Work request
Reproduce verbatim only the lines from the one containing "MIN --> MJ[Whole" through the last line below, both included.

Version difference data
>>>

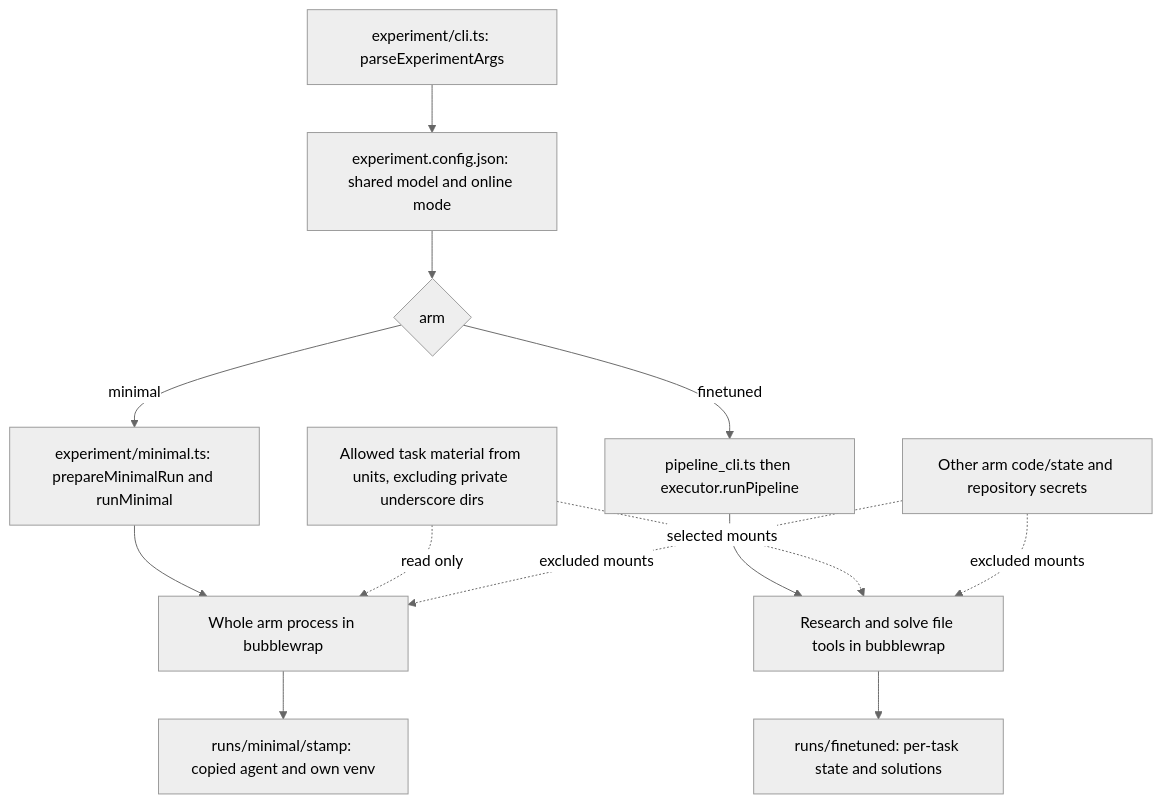
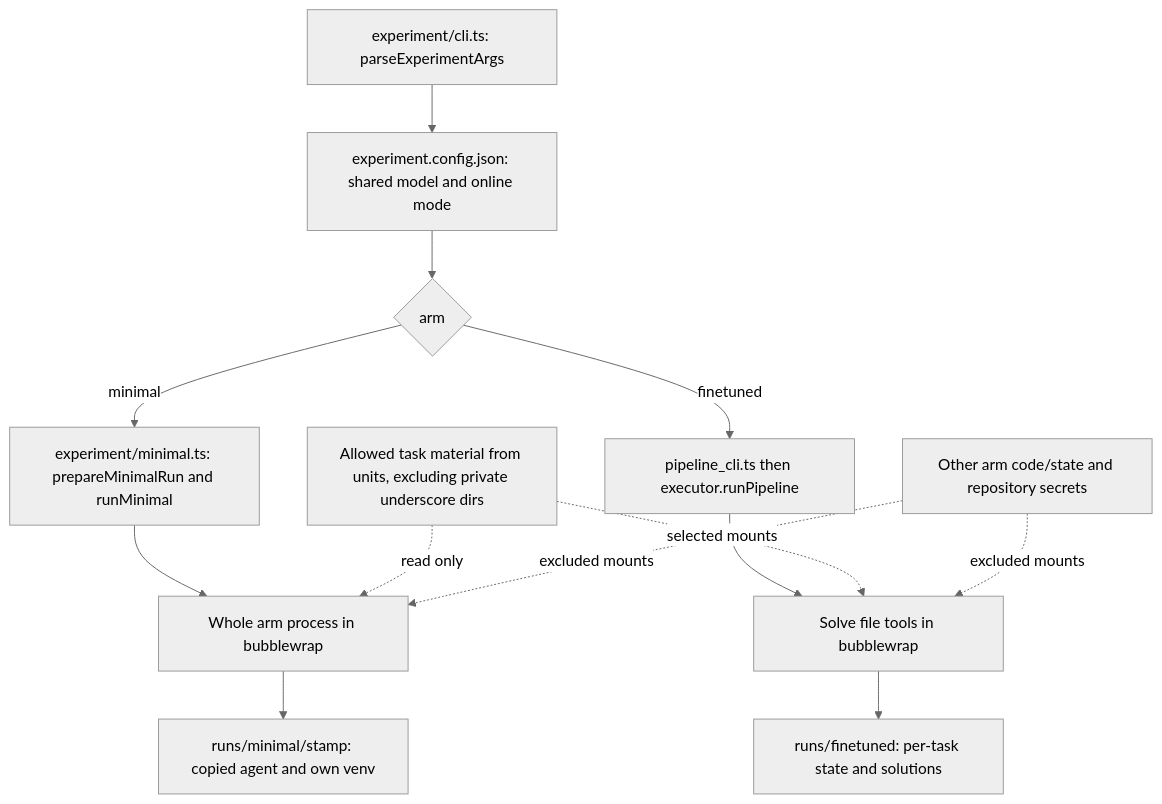
One commit to nicobrauchtgit/auto-smart-lab changed the first of 6 diagrams in docs/architecture.md. Above: the diagram before and after it, drawn with Mermaid (neutral theme). The commit also changed other lines of this file and 189 other files, not shown here.

````diff
--- a/docs/architecture.md
+++ b/docs/architecture.md
@@ -32,15 +29,15 @@
 ```mermaid
 flowchart TD
     CLI[experiment/cli.ts: parseExperimentArgs] --> CFG[experiment.config.json: shared model and online mode]
     CFG --> ARM{arm}
     ARM -->|minimal| MIN[experiment/minimal.ts: prepareMinimalRun and runMinimal]
     ARM -->|finetuned| FIN[pipeline_cli.ts then executor.runPipeline]
     MIN --> MJ[Whole arm process in bubblewrap]
     MJ --> MR[runs/minimal/stamp: copied agent and own venv]
-    FIN --> FJ[Research and solve file tools in bubblewrap]
+    FIN --> FJ[Solve file tools in bubblewrap]
     FJ --> FR[runs/finetuned: per-task state and solutions]
     U[Allowed task material from units, excluding private underscore dirs] -. read only .-> MJ
     U -. selected mounts .-> FJ
     X[Other arm code/state and repository secrets] -. excluded mounts .-> MJ
     X -. excluded mounts .-> FJ
 ```
````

<<<

Problem solution
     MIN --> MJ[Whole arm process in bubblewrap]
     MJ --> MR[runs/minimal/stamp: copied agent and own venv]
-    FIN --> FJ[Research and solve file tools in bubblewrap]
+    FIN --> FJ[Solve file tools in bubblewrap]
     FJ --> FR[runs/finetuned: per-task state and solutions]
     U[Allowed task material from units, excluding private underscore dirs] -. read only .-> MJ
     U -. selected mounts .-> FJ
     X[Other arm code/state and repository secrets] -. excluded mounts .-> MJ
     X -. excluded mounts .-> FJ
 ```
````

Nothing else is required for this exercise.